━━━ DATASET ENTRIES ━━━

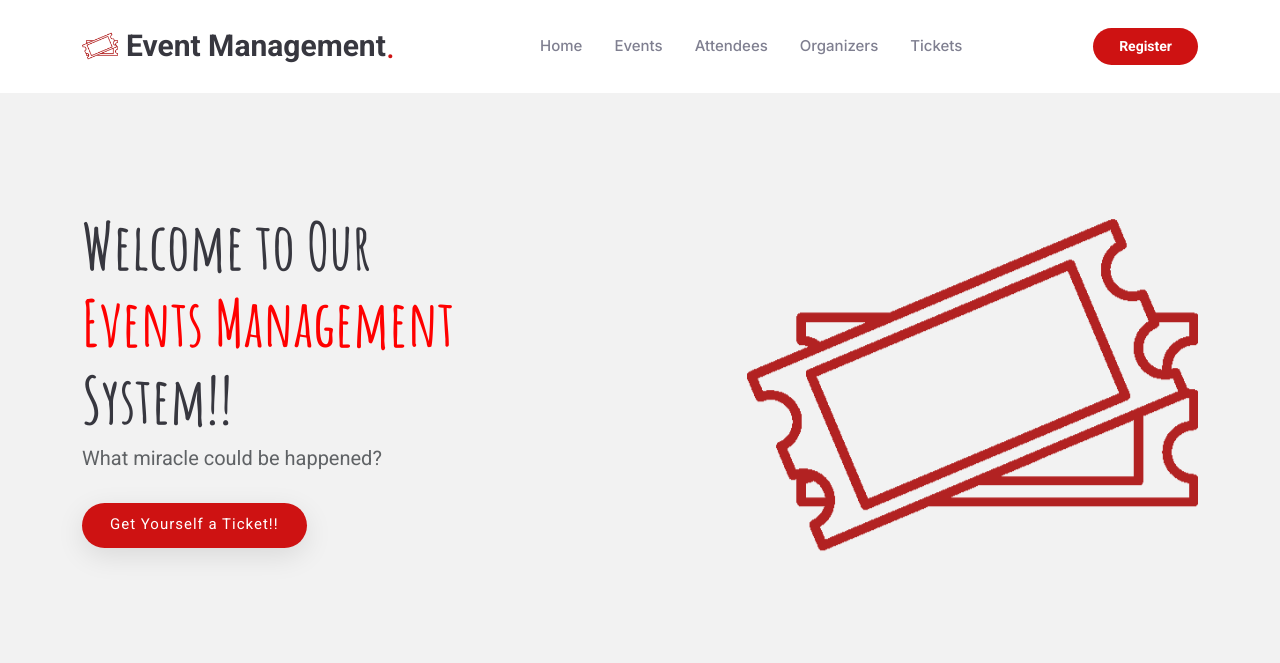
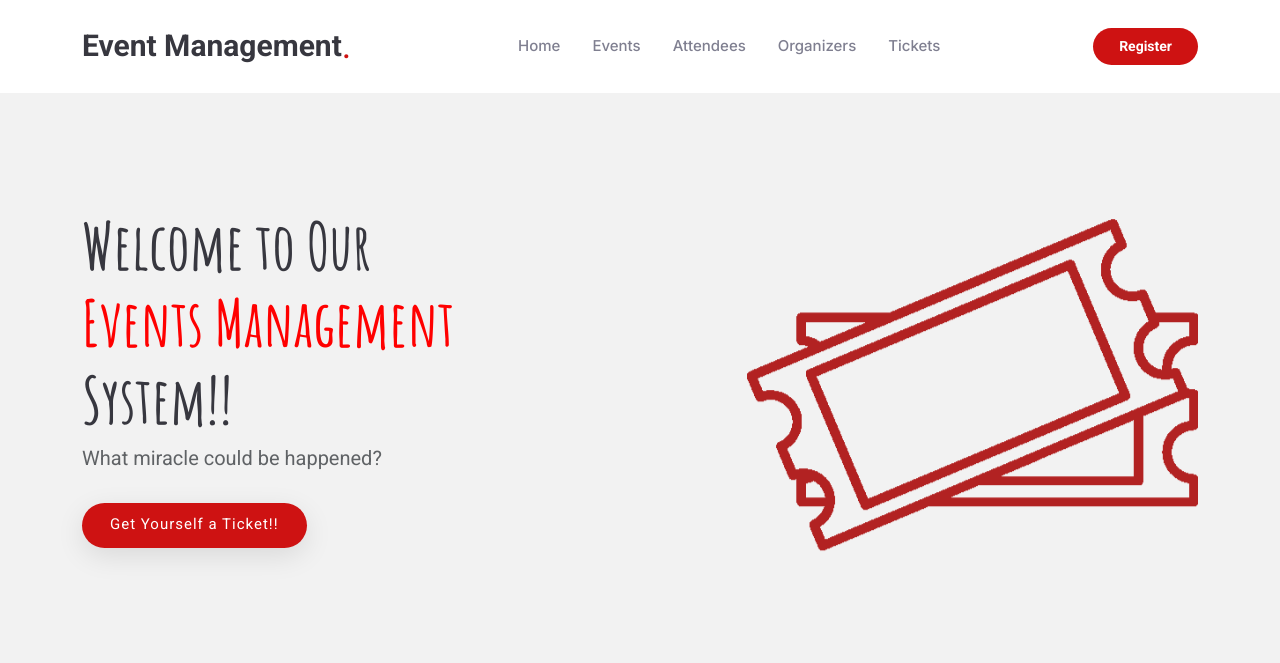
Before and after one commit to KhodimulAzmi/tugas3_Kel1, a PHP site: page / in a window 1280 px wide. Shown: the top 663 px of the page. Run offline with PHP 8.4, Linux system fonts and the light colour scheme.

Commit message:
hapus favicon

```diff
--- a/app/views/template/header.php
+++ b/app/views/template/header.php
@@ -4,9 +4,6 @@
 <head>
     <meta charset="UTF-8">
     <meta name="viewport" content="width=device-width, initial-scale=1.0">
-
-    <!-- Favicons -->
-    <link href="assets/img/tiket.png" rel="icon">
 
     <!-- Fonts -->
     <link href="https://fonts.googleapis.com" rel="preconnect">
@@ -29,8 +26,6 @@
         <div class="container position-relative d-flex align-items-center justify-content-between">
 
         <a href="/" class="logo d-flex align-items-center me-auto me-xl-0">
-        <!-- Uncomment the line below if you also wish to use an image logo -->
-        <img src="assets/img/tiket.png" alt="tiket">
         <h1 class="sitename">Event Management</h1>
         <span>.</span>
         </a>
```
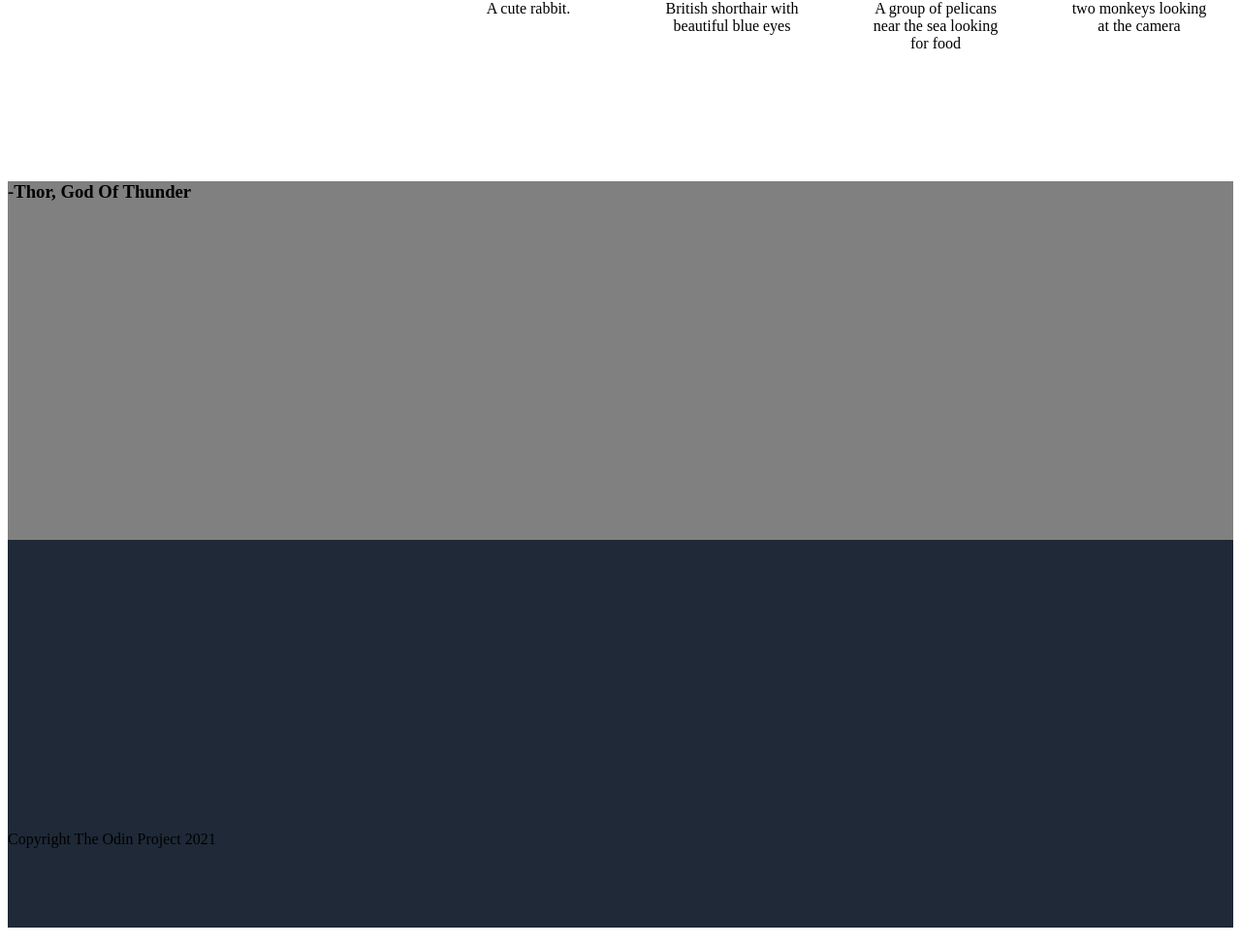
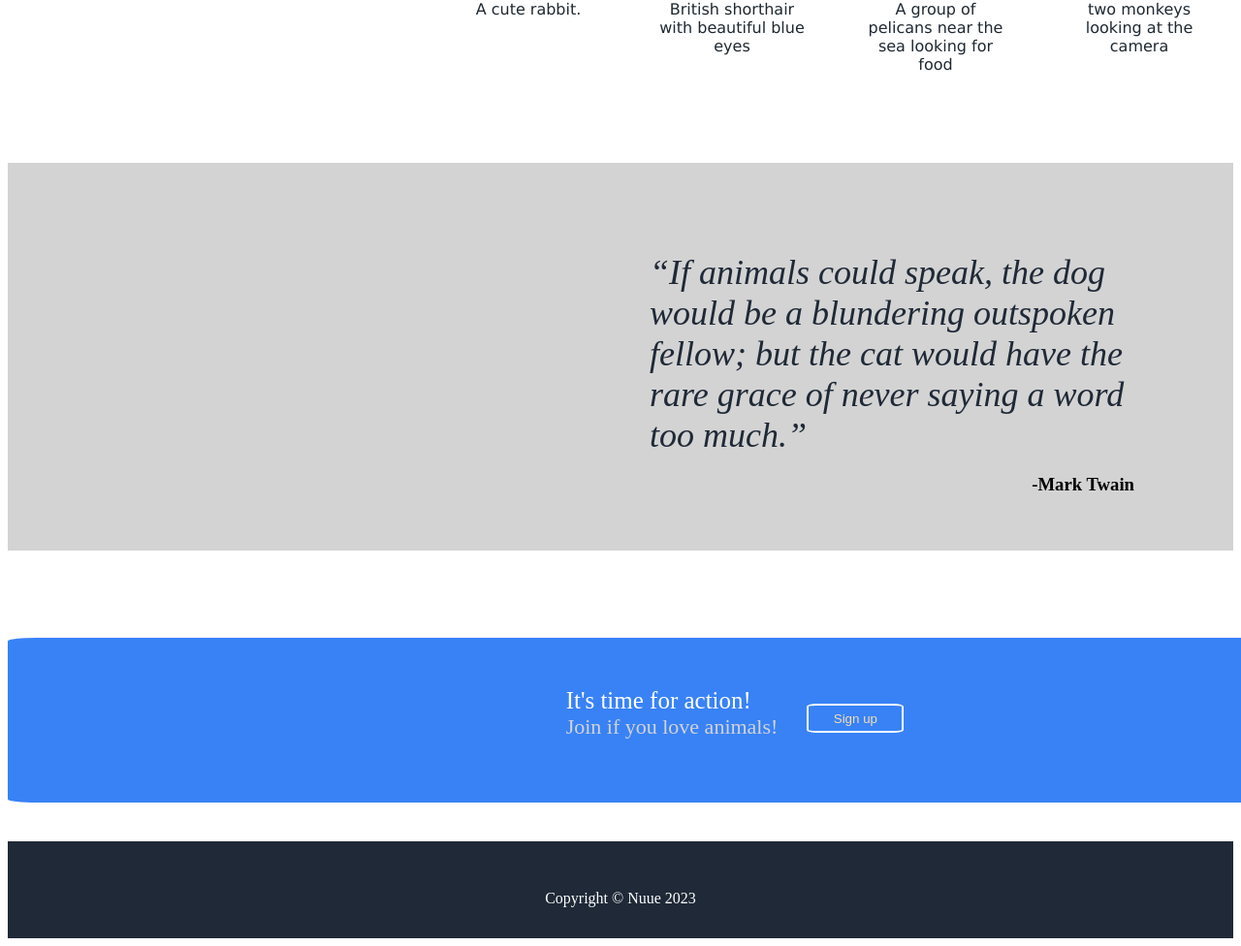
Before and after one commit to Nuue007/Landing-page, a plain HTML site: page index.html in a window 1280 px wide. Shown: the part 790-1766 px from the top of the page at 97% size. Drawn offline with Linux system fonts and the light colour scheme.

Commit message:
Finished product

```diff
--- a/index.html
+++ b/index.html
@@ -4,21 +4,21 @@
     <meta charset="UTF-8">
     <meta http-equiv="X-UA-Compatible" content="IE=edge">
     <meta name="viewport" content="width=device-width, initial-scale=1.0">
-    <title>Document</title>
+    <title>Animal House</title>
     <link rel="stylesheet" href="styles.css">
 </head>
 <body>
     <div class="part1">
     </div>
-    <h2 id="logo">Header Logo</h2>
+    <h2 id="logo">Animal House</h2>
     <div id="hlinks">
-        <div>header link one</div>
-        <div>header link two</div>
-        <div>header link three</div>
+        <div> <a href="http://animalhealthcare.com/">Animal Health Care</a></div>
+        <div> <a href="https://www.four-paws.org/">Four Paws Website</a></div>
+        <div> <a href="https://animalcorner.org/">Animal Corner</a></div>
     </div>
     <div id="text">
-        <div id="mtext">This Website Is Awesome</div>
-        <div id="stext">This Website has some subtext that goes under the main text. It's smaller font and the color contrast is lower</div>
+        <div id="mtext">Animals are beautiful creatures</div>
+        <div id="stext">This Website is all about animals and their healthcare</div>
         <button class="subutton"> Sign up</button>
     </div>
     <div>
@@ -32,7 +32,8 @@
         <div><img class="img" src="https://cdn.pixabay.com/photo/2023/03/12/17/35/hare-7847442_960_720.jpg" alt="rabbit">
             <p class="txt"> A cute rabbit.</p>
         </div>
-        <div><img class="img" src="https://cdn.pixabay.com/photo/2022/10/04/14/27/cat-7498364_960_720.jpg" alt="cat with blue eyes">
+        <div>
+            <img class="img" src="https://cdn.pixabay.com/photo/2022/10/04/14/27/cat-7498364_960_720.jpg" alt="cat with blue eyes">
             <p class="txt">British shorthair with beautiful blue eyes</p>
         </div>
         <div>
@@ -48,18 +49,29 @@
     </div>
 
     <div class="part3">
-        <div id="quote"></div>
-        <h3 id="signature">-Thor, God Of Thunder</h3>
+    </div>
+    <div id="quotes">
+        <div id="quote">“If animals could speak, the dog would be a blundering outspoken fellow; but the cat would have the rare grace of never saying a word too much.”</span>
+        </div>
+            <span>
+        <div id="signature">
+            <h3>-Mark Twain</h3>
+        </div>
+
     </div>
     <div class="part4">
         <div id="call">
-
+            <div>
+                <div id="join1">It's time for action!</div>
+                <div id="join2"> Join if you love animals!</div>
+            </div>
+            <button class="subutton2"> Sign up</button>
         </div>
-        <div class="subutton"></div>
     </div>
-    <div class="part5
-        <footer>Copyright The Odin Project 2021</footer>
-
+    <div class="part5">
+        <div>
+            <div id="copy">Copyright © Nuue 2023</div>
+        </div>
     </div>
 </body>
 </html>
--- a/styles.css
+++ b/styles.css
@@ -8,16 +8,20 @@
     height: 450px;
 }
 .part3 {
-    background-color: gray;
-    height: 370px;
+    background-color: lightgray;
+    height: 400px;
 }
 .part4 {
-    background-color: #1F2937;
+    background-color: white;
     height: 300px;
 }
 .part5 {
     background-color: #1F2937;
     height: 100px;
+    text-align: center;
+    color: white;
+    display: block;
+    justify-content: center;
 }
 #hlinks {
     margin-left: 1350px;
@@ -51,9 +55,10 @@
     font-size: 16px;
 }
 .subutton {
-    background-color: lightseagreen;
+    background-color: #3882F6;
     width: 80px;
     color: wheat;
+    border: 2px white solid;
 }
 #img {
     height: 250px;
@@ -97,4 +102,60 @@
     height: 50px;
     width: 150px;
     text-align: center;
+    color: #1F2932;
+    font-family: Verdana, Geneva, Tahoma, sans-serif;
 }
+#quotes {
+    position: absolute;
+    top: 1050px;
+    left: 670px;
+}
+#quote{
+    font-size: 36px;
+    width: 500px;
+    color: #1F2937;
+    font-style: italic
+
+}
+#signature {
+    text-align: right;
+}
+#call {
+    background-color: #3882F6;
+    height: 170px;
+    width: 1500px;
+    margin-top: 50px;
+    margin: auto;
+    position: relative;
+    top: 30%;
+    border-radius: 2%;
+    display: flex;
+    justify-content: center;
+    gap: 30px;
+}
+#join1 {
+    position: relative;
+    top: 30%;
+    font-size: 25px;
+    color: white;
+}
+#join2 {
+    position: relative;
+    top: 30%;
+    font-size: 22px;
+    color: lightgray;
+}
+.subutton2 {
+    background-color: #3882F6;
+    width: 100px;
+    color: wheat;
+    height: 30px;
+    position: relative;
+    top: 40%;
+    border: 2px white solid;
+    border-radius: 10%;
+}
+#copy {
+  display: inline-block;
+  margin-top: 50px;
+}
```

━━━

REQUIREMENT
Output all of the records word for word, and keep the pictures out of the copy.

RESULT OF THE TASK
Before and after one commit to KhodimulAzmi/tugas3_Kel1, a PHP site: page / in a window 1280 px wide. Shown: the top 663 px of the page. Run offline with PHP 8.4, Linux system fonts and the light colour scheme.

Commit message:
hapus favicon

```diff
--- a/app/views/template/header.php
+++ b/app/views/template/header.php
@@ -4,9 +4,6 @@
 <head>
     <meta charset="UTF-8">
     <meta name="viewport" content="width=device-width, initial-scale=1.0">
-
-    <!-- Favicons -->
-    <link href="assets/img/tiket.png" rel="icon">
 
     <!-- Fonts -->
     <link href="https://fonts.googleapis.com" rel="preconnect">
@@ -29,8 +26,6 @@
         <div class="container position-relative d-flex align-items-center justify-content-between">
 
         <a href="/" class="logo d-flex align-items-center me-auto me-xl-0">
-        <!-- Uncomment the line below if you also wish to use an image logo -->
-        <img src="assets/img/tiket.png" alt="tiket">
         <h1 class="sitename">Event Management</h1>
         <span>.</span>
         </a>
```
Before and after one commit to Nuue007/Landing-page, a plain HTML site: page index.html in a window 1280 px wide. Shown: the part 790-1766 px from the top of the page at 97% size. Drawn offline with Linux system fonts and the light colour scheme.

Commit message:
Finished product

```diff
--- a/index.html
+++ b/index.html
@@ -4,21 +4,21 @@
     <meta charset="UTF-8">
     <meta http-equiv="X-UA-Compatible" content="IE=edge">
     <meta name="viewport" content="width=device-width, initial-scale=1.0">
-    <title>Document</title>
+    <title>Animal House</title>
     <link rel="stylesheet" href="styles.css">
 </head>
 <body>
     <div class="part1">
     </div>
-    <h2 id="logo">Header Logo</h2>
+    <h2 id="logo">Animal House</h2>
     <div id="hlinks">
-        <div>header link one</div>
-        <div>header link two</div>
-        <div>header link three</div>
+        <div> <a href="http://animalhealthcare.com/">Animal Health Care</a></div>
+        <div> <a href="https://www.four-paws.org/">Four Paws Website</a></div>
+        <div> <a href="https://animalcorner.org/">Animal Corner</a></div>
     </div>
     <div id="text">
-        <div id="mtext">This Website Is Awesome</div>
-        <div id="stext">This Website has some subtext that goes under the main text. It's smaller font and the color contrast is lower</div>
+        <div id="mtext">Animals are beautiful creatures</div>
+        <div id="stext">This Website is all about animals and their healthcare</div>
         <button class="subutton"> Sign up</button>
     </div>
     <div>
@@ -32,7 +32,8 @@
         <div><img class="img" src="https://cdn.pixabay.com/photo/2023/03/12/17/35/hare-7847442_960_720.jpg" alt="rabbit">
             <p class="txt"> A cute rabbit.</p>
         </div>
-        <div><img class="img" src="https://cdn.pixabay.com/photo/2022/10/04/14/27/cat-7498364_960_720.jpg" alt="cat with blue eyes">
+        <div>
+            <img class="img" src="https://cdn.pixabay.com/photo/2022/10/04/14/27/cat-7498364_960_720.jpg" alt="cat with blue eyes">
             <p class="txt">British shorthair with beautiful blue eyes</p>
         </div>
         <div>
@@ -48,18 +49,29 @@
     </div>
 
     <div class="part3">
-        <div id="quote"></div>
-        <h3 id="signature">-Thor, God Of Thunder</h3>
+    </div>
+    <div id="quotes">
+        <div id="quote">“If animals could speak, the dog would be a blundering outspoken fellow; but the cat would have the rare grace of never saying a word too much.”</span>
+        </div>
+            <span>
+        <div id="signature">
+            <h3>-Mark Twain</h3>
+        </div>
+
     </div>
     <div class="part4">
         <div id="call">
-
+            <div>
+                <div id="join1">It's time for action!</div>
+                <div id="join2"> Join if you love animals!</div>
+            </div>
+            <button class="subutton2"> Sign up</button>
         </div>
-        <div class="subutton"></div>
     </div>
-    <div class="part5
-        <footer>Copyright The Odin Project 2021</footer>
-
+    <div class="part5">
+        <div>
+            <div id="copy">Copyright © Nuue 2023</div>
+        </div>
     </div>
 </body>
 </html>
--- a/styles.css
+++ b/styles.css
@@ -8,16 +8,20 @@
     height: 450px;
 }
 .part3 {
-    background-color: gray;
-    height: 370px;
+    background-color: lightgray;
+    height: 400px;
 }
 .part4 {
-    background-color: #1F2937;
+    background-color: white;
     height: 300px;
 }
 .part5 {
     background-color: #1F2937;
     height: 100px;
+    text-align: center;
+    color: white;
+    display: block;
+    justify-content: center;
 }
 #hlinks {
     margin-left: 1350px;
@@ -51,9 +55,10 @@
     font-size: 16px;
 }
 .subutton {
-    background-color: lightseagreen;
+    background-color: #3882F6;
     width: 80px;
     color: wheat;
+    border: 2px white solid;
 }
 #img {
     height: 250px;
@@ -97,4 +102,60 @@
     height: 50px;
     width: 150px;
     text-align: center;
+    color: #1F2932;
+    font-family: Verdana, Geneva, Tahoma, sans-serif;
 }
+#quotes {
+    position: absolute;
+    top: 1050px;
+    left: 670px;
+}
+#quote{
+    font-size: 36px;
+    width: 500px;
+    color: #1F2937;
+    font-style: italic
+
+}
+#signature {
+    text-align: right;
+}
+#call {
+    background-color: #3882F6;
+    height: 170px;
+    width: 1500px;
+    margin-top: 50px;
+    margin: auto;
+    position: relative;
+    top: 30%;
+    border-radius: 2%;
+    display: flex;
+    justify-content: center;
+    gap: 30px;
+}
+#join1 {
+    position: relative;
+    top: 30%;
+    font-size: 25px;
+    color: white;
+}
+#join2 {
+    position: relative;
+    top: 30%;
+    font-size: 22px;
+    color: lightgray;
+}
+.subutton2 {
+    background-color: #3882F6;
+    width: 100px;
+    color: wheat;
+    height: 30px;
+    position: relative;
+    top: 40%;
+    border: 2px white solid;
+    border-radius: 10%;
+}
+#copy {
+  display: inline-block;
+  margin-top: 50px;
+}
```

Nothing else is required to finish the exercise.